Sleeping Material | U. Hramovich, G. Amankulov 
potassium permanganate, belarusian ‘dyvan’ (carpets) dimensions variable, 2021  
Object 2 | U.Hramovich, G. Amankulov
leather, wood, metal, photo dimensions variable, 2021

CROP. Collaboration with artist Gleb Amankulov
WAF gallery, Vienna, Austria

A year ago, in September, in the midst of the anti-government post-election uprising in Belarus, we made a trip to the city of Zhodzina with a couple of friends.

Zhodzina, first mentioned as a settlement in 1688 and acquired a city status in 1963, with today’s population of 65 451 people, is a factory city and a prison city. The site of extraction — of earth resources and of the resources of bodies.

The city’s major enterprise, BelAZ, is one of the world‘s largest manufacturers of large dump trucks and mining transport equipment. In August 2020, its workers joined the strikes against the falsified elections and state violence. Another crucial space of Zhodzina is a prison and a detention centre, where, along with Minsk, most of the arrested protestors were confined. Their friends and relatives regularly go to Zhodzina to meet the ones released and to bring parcels to the ones still imprisoned, assisted by the extensive network of volunteers.

When in town, we decided to visit the regional ethnography museum. What struck me in its display, was the speed with which history unfolded and then abruptly stopped. In the two rooms, ancient artefacts were almost immediately followed by documents of the Second World War — the museum’s final point. Meanwhile out- doors, the history has been written, erased, revealed and rewritten again on every surface — protest graffiti covered pavements and walls, readable (or guessed) even when painted over.

Exhibition “CROP” by Uladzimir Hramovich and Gleb Amankulov created through a collaborative process, resembles a strange ethnographic museum. Its display presents a non-linear interrupted narrative, the ar-rangement of objects which seem to refuse to represent the assigned places and functions. Collected from unspecified locations and times, contemporary objects revoke the past, while the origin of seemingly traditional artefacts is uncertain. They refuse the viewers to establish a clear relation, being both familiar and unrecognized. The things revolt, the human figure is absent. Bluestone or copper sulphate and potassium carbonate transform their matter, connecting industry and geological history, regeneration and intoxication.

Not only the function of the object is uncertain — it alters. Through the power of even a slightest gesture ever- yday becomes political. Through the transformation of the matter or its recomposition — like straightening of the scythe — the course of history changes. Straightened scythes first appeared as weapons in the Kościuszko Uprising of 1794 against Russian influence in Polish–Lithuanian Commonwealth (partially the territory of contemporary Belarus), and were used by scythemen, normally peasants and town dwellers.

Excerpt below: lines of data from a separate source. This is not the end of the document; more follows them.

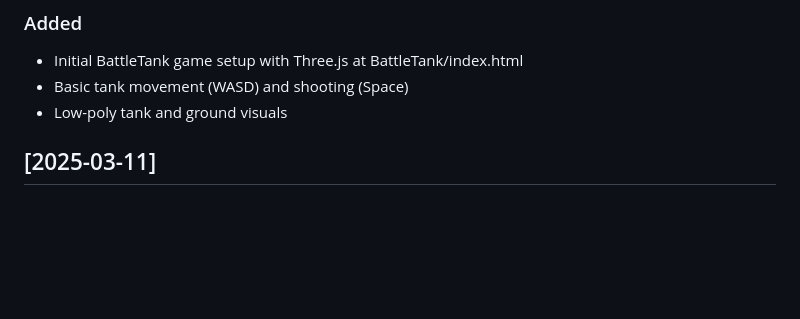
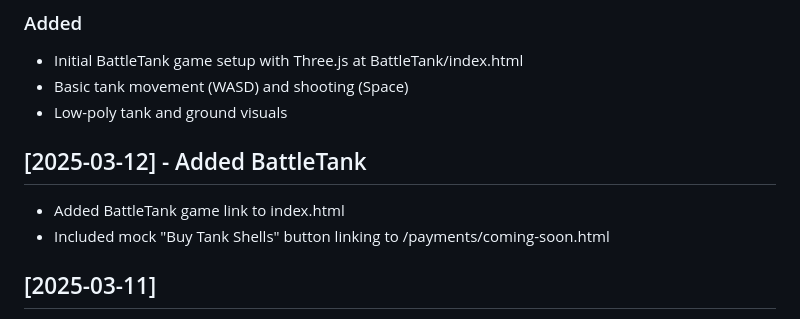
Before and after one commit to Daysalmon/DaysalmonsCatch, a Markdown page: CHANGELOG.md, the part around the change. Rendered like a GitHub page; blank space fills up the shorter version.

```diff
--- a/CHANGELOG.md
+++ b/CHANGELOG.md
@@ -21,6 +21,9 @@ All notable changes to the DaysalmonsCatch minigame hub will be documented here.
 - Initial BattleTank game setup with Three.js at BattleTank/index.html
 - Basic tank movement (WASD) and shooting (Space)
 - Low-poly tank and ground visuals
+ ## [2025-03-12] - Added BattleTank
+- Added BattleTank game link to index.html
+- Included mock "Buy Tank Shells" button linking to /payments/coming-soon.html
 
 ## [2025-03-11]
 - **Cube Collector:** Fixed sphere spawn bounds (x: ±9, y: ±7) to ensure all are reachable by the cube on both PC and mobile.
```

Both crop and museum address the time. Their collection marks the past, the end. Today, a year after the events, it is almost painful to look back — at the images, to recall the witnesses. It makes it seem that the events are not happening anymore. Revolting against such a final, we are joining the objects in their refusal of linear time.

Text be olia Sosnovkaya
August, 2021. Vienna, Austria

Sleeping Material | U. Hramovich, G. Amankulov
potassium permanganate, belarusian ‘dyvan’ (carpets) dimensions variable, 2021  

1988 |  U.Hramovich, G. Amankulov
wood, table cloth dimensions variable. 2021

Fire Bird  | U. Hramovich
banner printing, lamp, 150x200 cm. 2021

New Wind | U. Hramovich
scythe, straw hat, lashing strap, dimensions variable. 2021

Photos by Philipp Pess